|Changes in the Bid||No changes or cancellations can be made.||An investor can change the bid’s specifics but cannot cancel it|
|Impact on the Balance Sheet||Increased share capital under the Equity and Liabilities category||No change in the balance sheet|
To sum it up, an initial offering is a method through which a private entity goes public and provides its shares to the public through stock exchanges with the intention of raising fresh capital. And an OFS is a process that is used by a promoter who wishes to decrease their holding shares.
From the perspective of an investor, both the IPO and the OFS are attractive instruments for investment. As far as IPO is concerned, investors have the first mover’s advantage, and the OFS offers a considerable discount.
However, before choosing any option, you must stay cautious and consider every aspect thoroughly. Understand the company beforehand and weigh your options to make the right choice.
Frequently Asked Questions (FAQs):
Q. Which is better, OFS or IPO?

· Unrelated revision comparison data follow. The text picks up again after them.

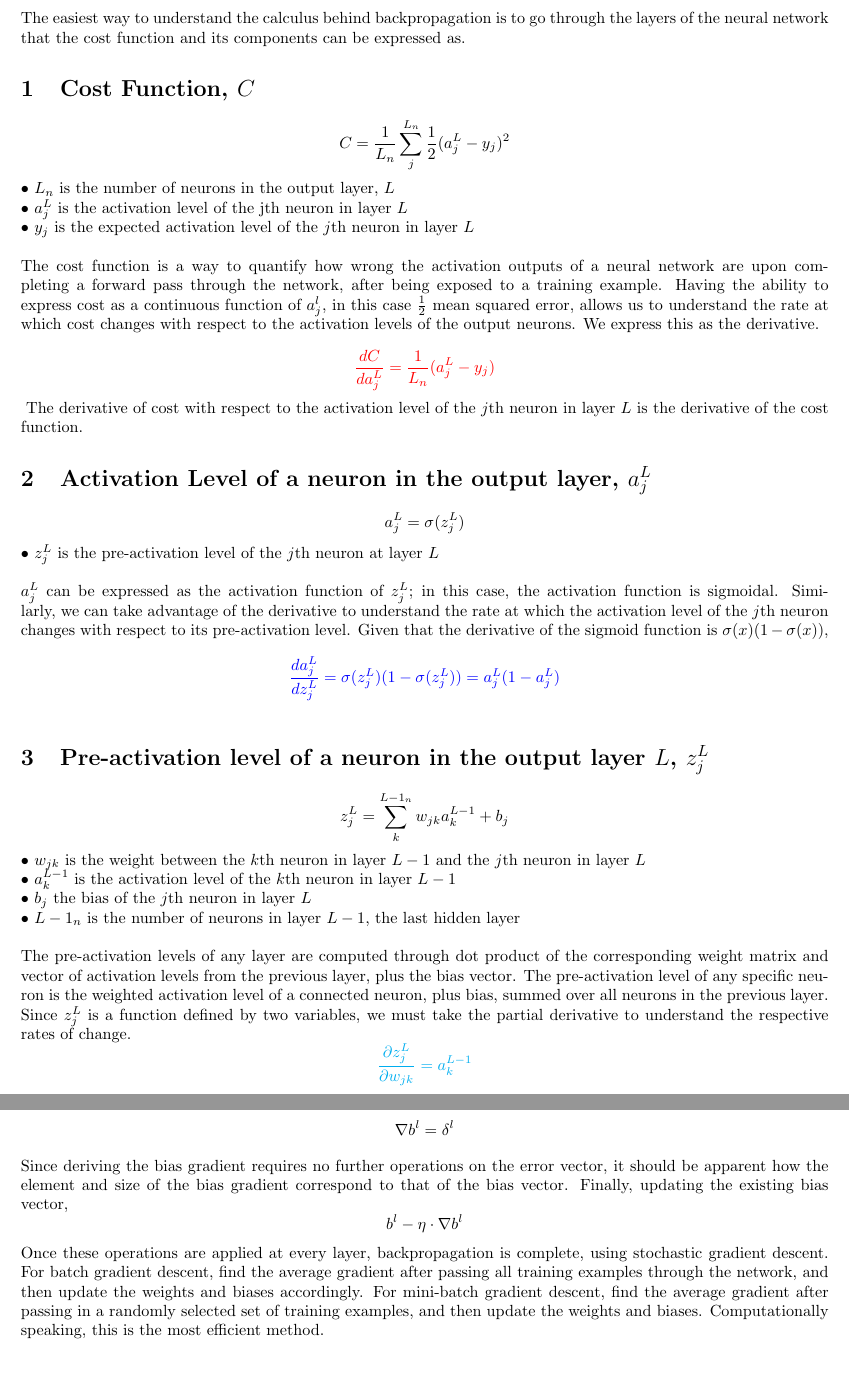
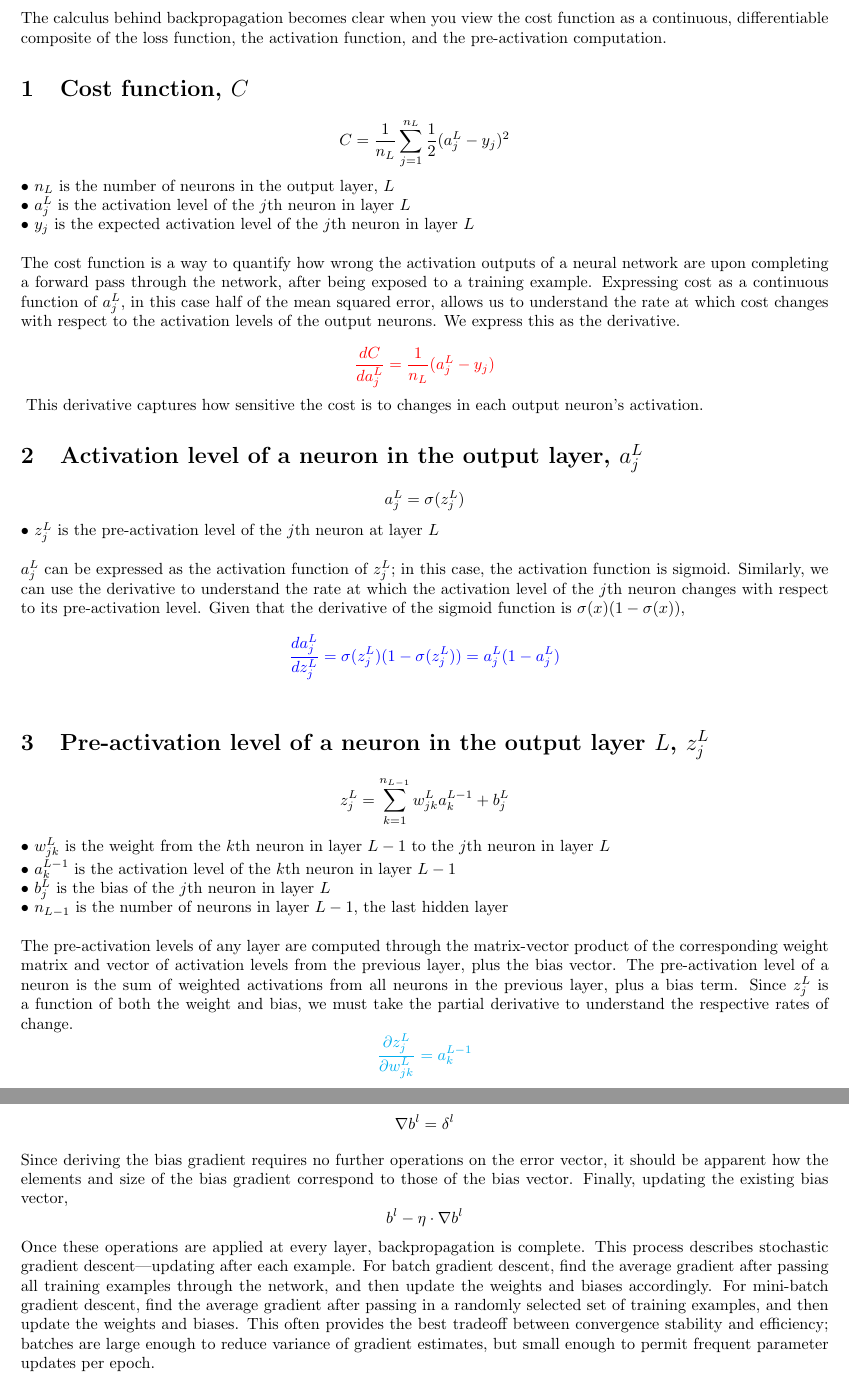
Before and after one commit to XanNotZan/Backpropagation, a LaTeX document (backpropagation.tex): two parts of pages 1 and 4 of 4, joined at a grey line, cut at the place of the change. Compiled offline with pdfLaTeX.

Commit message:
Fixed notation errors and terminology

```diff
--- a/backpropagation.tex
+++ b/backpropagation.tex
@@ -6,36 +5,36 @@
 \begin{document}
 
 \noindent
-The easiest way to understand the calculus behind backpropagation is to go through the layers of the neural network that the cost function and its components can be expressed as.
+The calculus behind backpropagation becomes clear when you view the cost function as a continuous, differentiable composite of the loss function, the activation function, and the pre-activation computation.
 
-\section{$\text{Cost Function, $C$}$}
-$$C = \frac{1}{L_{n}}\sum \limits_{j}^{L_n} \frac{1}{2}(a_{j}^{L} - y_{j})^{2}$$
-$\bullet$ $L_{n}$ is the number of neurons in the output layer, $L$  \\ $\bullet$ $a_{j}^{L}$ is the activation level of the jth neuron in layer $L$ \\
+\section{$\text{Cost function, $C$}$}
+$$C = \frac{1}{n_{L}}\sum \limits_{j=1}^{n_{L}} \frac{1}{2}(a_{j}^{L} - y_{j})^{2}$$
+$\bullet$ $n_{L}$ is the number of neurons in the output layer, $L$  \\ $\bullet$ $a_{j}^{L}$ is the activation level of the $j$th neuron in layer $L$ \\
 $\bullet$ $y_{j}$ is the expected activation level of the $j$th neuron in layer $L$ \\ \\
-The cost function is a way to quantify how wrong the activation outputs of a neural network are upon completing a forward pass through the network, after being exposed to a training example. Having the ability to express cost as a continuous function of $a_{j}^{l}$, in this case $\frac{1}{2}$ mean squared error, allows us to understand the rate at which cost changes with respect to the activation levels of the output neurons. We express this as the derivative.
+The cost function is a way to quantify how wrong the activation outputs of a neural network are upon completing a forward pass through the network, after being exposed to a training example. Expressing cost as a continuous function of $a_{j}^{L}$, in this case half of the mean squared error, allows us to understand the rate at which cost changes with respect to the activation levels of the output neurons. We express this as the derivative.
 
-\textcolor{red}{$$\frac{dC}{da_{j}^{L}} = \frac{1}{L_{n}}(a_{j}^{L} - y_{j})$$}
-The derivative of cost with respect to the activation level of the $j$th neuron in layer $L$ is the derivative of the cost function.
+\textcolor{red}{$$\frac{dC}{da_{j}^{L}} = \frac{1}{n_{L}}(a_{j}^{L} - y_{j})$$}
+This derivative captures how sensitive the cost is to changes in each output neuron's activation.
 
-\section{Activation Level of a neuron in the output layer, $a_{j}^{L}$}
+\section{Activation level of a neuron in the output layer, $a_{j}^{L}$}
 $$a_{j}^{L} = \sigma (z_{j}^{L})$$
 $\bullet$ $z_{j}^{L}$ is the pre-activation level of the $j$th neuron at layer $L$ \\ \\
-$a_{j}^{L}$ can be expressed as the activation function of $z_{j}^{L}$; in this case, the activation function is sigmoidal. Similarly, we can take advantage of the derivative to understand the rate at which the activation level of the $j$th neuron changes with respect to its pre-activation level. Given that the derivative of the sigmoid function is $\sigma (x)(1-\sigma (x))$,
+$a_{j}^{L}$ can be expressed as the activation function of $z_{j}^{L}$; in this case, the activation function is sigmoid. Similarly, we can use the derivative to understand the rate at which the activation level of the $j$th neuron changes with respect to its pre-activation level. Given that the derivative of the sigmoid function is $\sigma (x)(1-\sigma (x))$,
 \textcolor{blue}{$$\frac{da_{j}^{L}}{dz_{j}^{L}} = \sigma (z_{j}^{L})(1-\sigma (z_{j}^{L})) = a_{j}^{L}(1-a_{j}^{L})$$}
 
 \section{Pre-activation level of a neuron in the output layer $L$, $z_{j}^{L}$}
-$$z_{j}^{L} = \sum \limits_{k}^{L-1_{n}} w_{jk}a_{k}^{L-1} + b_{j}$$
-$\bullet$ $w_{jk}$ is the weight between the $k$th neuron in layer $L-1$ and the $j$th neuron in layer $L$ \\
+$$z_{j}^{L} = \sum \limits_{k=1}^{n_{L-1}} w_{jk}^{L}a_{k}^{L-1} + b_{j}^{L}$$
+$\bullet$ $w_{jk}^{L}$ is the weight from the $k$th neuron in layer $L-1$ to the $j$th neuron in layer $L$ \\
 $\bullet$ $a_{k}^{L-1}$ is the activation level of the $k$th neuron in layer $L-1$ \\
-$\bullet$ $b_{j}$ the bias of the $j$th neuron in layer $L$ \\
-$\bullet$ $L-1_{n}$ is the number of neurons in layer $L-1$, the last hidden layer \\ \\
-The pre-activation levels of any layer are computed through dot product of the corresponding weight matrix and vector of activation levels from the previous layer, plus the bias vector. The pre-activation level of any specific neuron is the weighted activation level of a connected neuron, plus bias, summed over all neurons in the previous layer. Since $z_{j}^{L}$ is a function defined by two variables, we must take the partial derivative to understand the respective rates of change.
-\textcolor{cyan}{$$\frac{\partial z_{j}^{L}}{\partial w_{jk}} = a_{k}^{L-1}$$}
+$\bullet$ $b_{j}^{L}$ is the bias of the $j$th neuron in layer $L$ \\
+$\bullet$ $n_{L-1}$ is the number of neurons in layer $L-1$, the last hidden layer \\ \\
+The pre-activation levels of any layer are computed through the matrix-vector product of the corresponding weight matrix and vector of activation levels from the previous layer, plus the bias vector. The pre-activation level of a neuron is the sum of weighted activations from all neurons in the previous layer, plus a bias term. Since $z_{j}^{L}$ is a function of both the weight and bias, we must take the partial derivative to understand the respective rates of change.
+\textcolor{cyan}{$$\frac{\partial z_{j}^{L}}{\partial w_{jk}^{L}} = a_{k}^{L-1}$$}
 
 \noindent
 The partial derivative of the pre-activation level of the $j$th neuron with respect to the weight between neuron $k$ and neuron $j$ is the activation level of the $k$th neuron in layer $L-1$.
 
-\textcolor{orange}{$$\frac{\partial z_{j}^{L}}{\partial b_{j}} = 1$$}
+\textcolor{orange}{$$\frac{\partial z_{j}^{L}}{\partial b_{j}^{L}} = 1$$}
 
 \noindent
 The partial derivative of the pre-activation level of the $j$th neuron with respect to its bias is $1$.
@@ -111,7 +110,7 @@ $\bullet$ $\eta$ is the learning rate, a scalar used to avoid making the updates
 \noindent
 The gradient for bias is even simpler; for the bias vector of a layer $l$, $b^{l}$,
 $$\nabla b^{l} = \delta^{l}$$
-Since deriving the bias gradient requires no further operations on the error vector, it should be apparent how the element and size of the bias gradient correspond to that of the bias vector. Finally, updating the existing bias vector,
+Since deriving the bias gradient requires no further operations on the error vector, it should be apparent how the elements and size of the bias gradient correspond to those of the bias vector. Finally, updating the existing bias vector,
 $$b^{l} - \eta \cdot \nabla b^{l}$$
-Once these operations are applied at every layer, backpropagation is complete, using stochastic gradient descent. For batch gradient descent, find the average gradient after passing all training examples through the network, and then update the weights and biases accordingly. For mini-batch gradient descent, find the average gradient after passing in a randomly selected set of training examples, and then update the weights and biases. Computationally speaking, this is the most efficient method.
+Once these operations are applied at every layer, backpropagation is complete. This process describes stochastic gradient descent—updating after each example. For batch gradient descent, find the average gradient after passing all training examples through the network, and then update the weights and biases accordingly. For mini-batch gradient descent, find the average gradient after passing in a randomly selected set of training examples, and then update the weights and biases. This often provides the best tradeoff between convergence stability and efficiency; batches are large enough to reduce variance of gradient estimates, but small enough to permit frequent parameter updates per epoch.
 \end{document}
```
Also changed, not shown: backpropagation.tex (51 more changed lines).
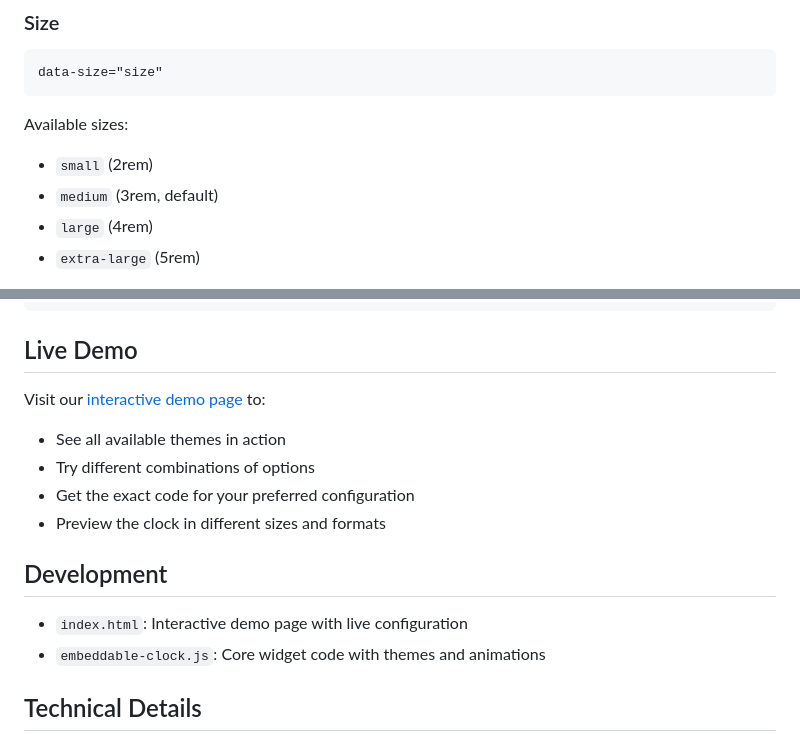
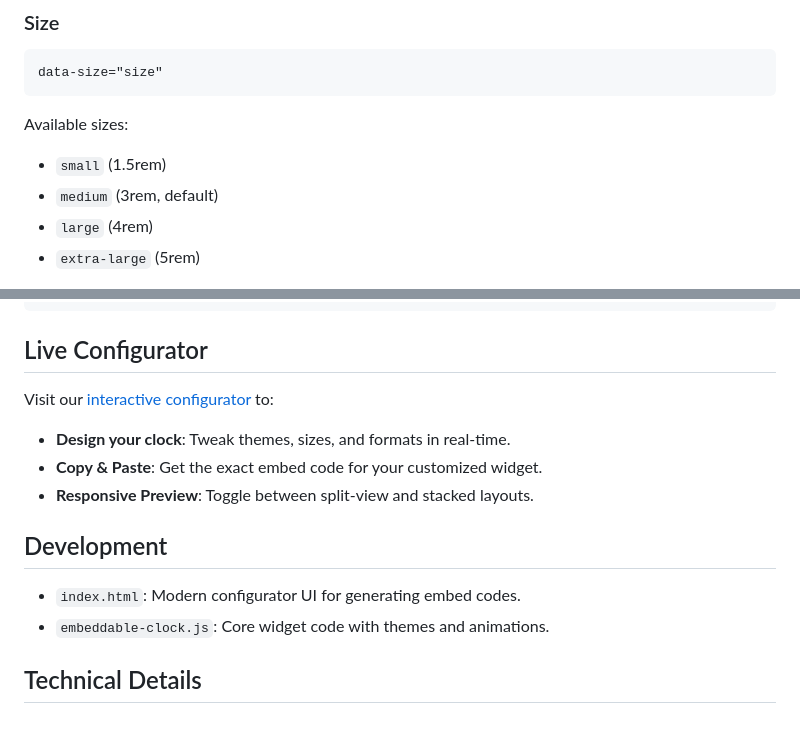
Before and after one commit to TMHSDigital/clock-v1, a Markdown page: README.md, 2 parts joined by grey strips. GitHub-like rendering.

Commit message:
Update README.md to reflect changes in clock widget configuration. Adjusted small size definition from 2rem to 1.5rem, renamed the demo section to "Live Configurator," and enhanced descriptions for user interaction and customization features.

````diff
--- a/README.md
+++ b/README.md
@@ -67,7 +67,7 @@ data-show-seconds="true|false"
 data-size="size"
 ```
 Available sizes:
-- `small` (2rem)
+- `small` (1.5rem)
 - `medium` (3rem, default)
 - `large` (4rem)
 - `extra-large` (5rem)
@@ -111,18 +111,17 @@ You can customize the look completely using CSS variables in your own stylesheet
 </div>
 ```
 
-## Live Demo
+## Live Configurator
 
-Visit our [interactive demo page](https://TMHSDigital.github.io/clock-v1/) to:
-- See all available themes in action
-- Try different combinations of options
-- Get the exact code for your preferred configuration
-- Preview the clock in different sizes and formats
+Visit our [interactive configurator](https://TMHSDigital.github.io/clock-v1/) to:
+- **Design your clock**: Tweak themes, sizes, and formats in real-time.
+- **Copy & Paste**: Get the exact embed code for your customized widget.
+- **Responsive Preview**: Toggle between split-view and stacked layouts.
 
 ## Development
 
-- `index.html`: Interactive demo page with live configuration
-- `embeddable-clock.js`: Core widget code with themes and animations
+- `index.html`: Modern configurator UI for generating embed codes.
+- `embeddable-clock.js`: Core widget code with themes and animations.
 
 ## Technical Details
 
````
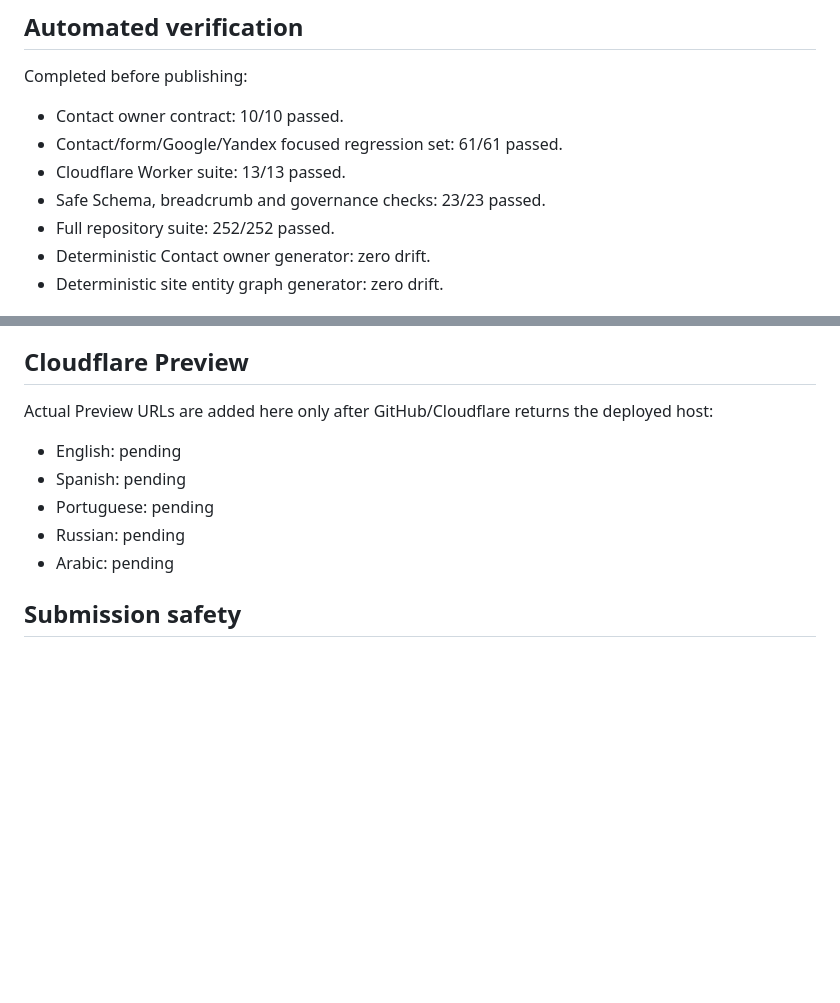
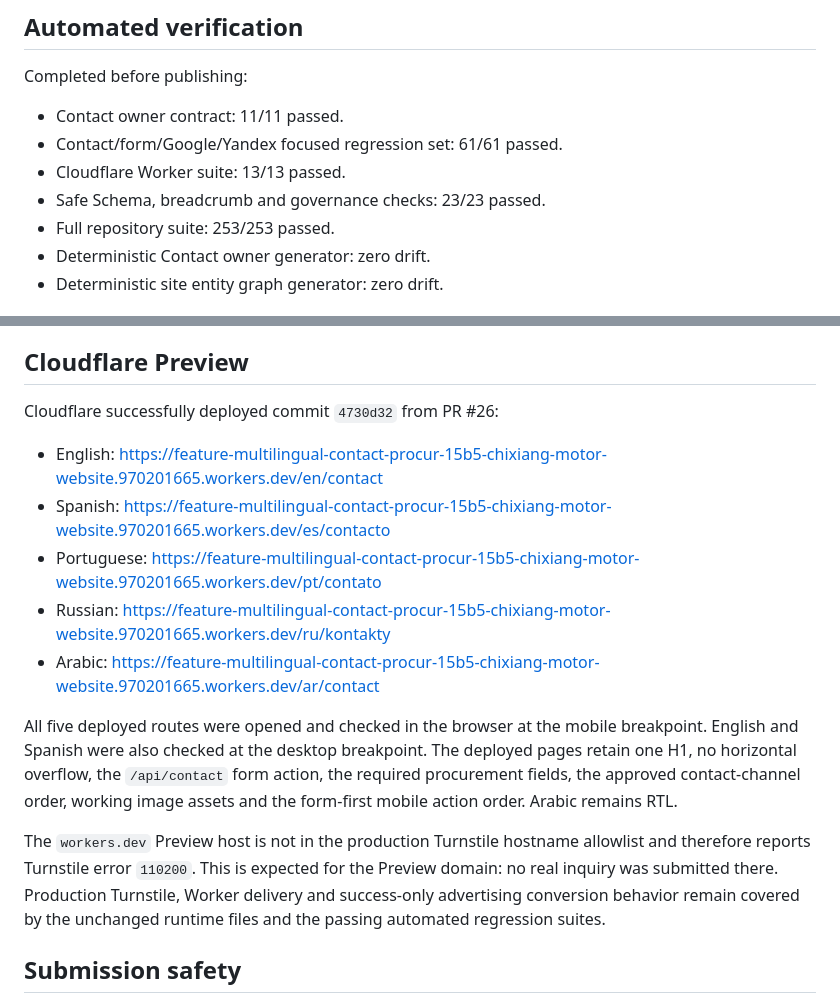
Before and after one commit to liumingyang-maker/chixiang-motor-website, a Markdown page: docs/geo-entity/MULTILINGUAL_CONTACT_PROCUREMENT_REPORT.md, 2 parts joined by grey strips. Drawn GitHub-style; blank space fills up the shorter version.

Commit message:
docs: record contact preview acceptance

```diff
--- a/docs/geo-entity/MULTILINGUAL_CONTACT_PROCUREMENT_REPORT.md
+++ b/docs/geo-entity/MULTILINGUAL_CONTACT_PROCUREMENT_REPORT.md
@@ -89,11 +89,11 @@ This change does not alter Turnstile verification, email delivery, Google Ads su
 
 Completed before publishing:
 
-- Contact owner contract: 10/10 passed.
+- Contact owner contract: 11/11 passed.
 - Contact/form/Google/Yandex focused regression set: 61/61 passed.
 - Cloudflare Worker suite: 13/13 passed.
 - Safe Schema, breadcrumb and governance checks: 23/23 passed.
-- Full repository suite: 252/252 passed.
+- Full repository suite: 253/253 passed.
 - Deterministic Contact owner generator: zero drift.
 - Deterministic site entity graph generator: zero drift.
 
@@ -121,13 +121,17 @@ The local browser reports Cloudflare Turnstile error `110200` because `127.0.0.1
 
 ## Cloudflare Preview
 
-Actual Preview URLs are added here only after GitHub/Cloudflare returns the deployed host:
+Cloudflare successfully deployed commit `4730d32` from PR #26:
 
-- English: pending
-- Spanish: pending
-- Portuguese: pending
-- Russian: pending
-- Arabic: pending
+- English: https://feature-multilingual-contact-procur-15b5-chixiang-motor-website.970201665.workers.dev/en/contact
+- Spanish: https://feature-multilingual-contact-procur-15b5-chixiang-motor-website.970201665.workers.dev/es/contacto
+- Portuguese: https://feature-multilingual-contact-procur-15b5-chixiang-motor-website.970201665.workers.dev/pt/contato
+- Russian: https://feature-multilingual-contact-procur-15b5-chixiang-motor-website.970201665.workers.dev/ru/kontakty
+- Arabic: https://feature-multilingual-contact-procur-15b5-chixiang-motor-website.970201665.workers.dev/ar/contact
+
+All five deployed routes were opened and checked in the browser at the mobile breakpoint. English and Spanish were also checked at the desktop breakpoint. The deployed pages retain one H1, no horizontal overflow, the `/api/contact` form action, the required procurement fields, the approved contact-channel order, working image assets and the form-first mobile action order. Arabic remains RTL.
+
+The `workers.dev` Preview host is not in the production Turnstile hostname allowlist and therefore reports Turnstile error `110200`. This is expected for the Preview domain: no real inquiry was submitted there. Production Turnstile, Worker delivery and success-only advertising conversion behavior remain covered by the unchanged runtime files and the passing automated regression suites.
 
 ## Submission safety
 
```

Keeping in mind that OFS doesn’t involve raising funds and is a change of ownership, the regulatory compliance here is lower as compared to the IPO. OFS is completed in a day, and IPO takes between 3-10 days. Depending upon your requirements, you can choose one option.
Q. Is OFS an IPO type?
No, OFS is not a type of IPO but a different method altogether. You can bid in an OFS through an online trading portal or place a bid with your dealer. It doesn’t require any documents, unlike IPOs. You will only have to provide the price and quantity at which you wish to invest in an OFS.
Q. Can we sell OFS shares?
No, in an OFS transaction, investors only get to purchase shares but cannot sell them.
Q. Can an IPO be an offer for sale?
No, an IPO cannot be an offer for sale. You can subscribe to the OFS only via a broker. On the other hand, an IPO can be subscribed to either through a physical form or a broker.
Q. Is OFS taxable?
Yes, the transfer of OFS shares comes under the Securities Transaction Tax (STT).
Q. What is the cutoff price in OFS?
A cutoff price is a rate at which the stakes are offered to non-retail investors. This rate is zeroed down at the end of the first day of OFS.
Q. Is IPO tax-free?
When you buy IPO shares, there will be no taxes whatsoever. However, once you sell the shares, they will be taxed as capital gains. If you sell shares 12 months after their purchase, you will have to pay LTCG tax at 10% over Rs. 1 lakh and the STCG is applied at 15%.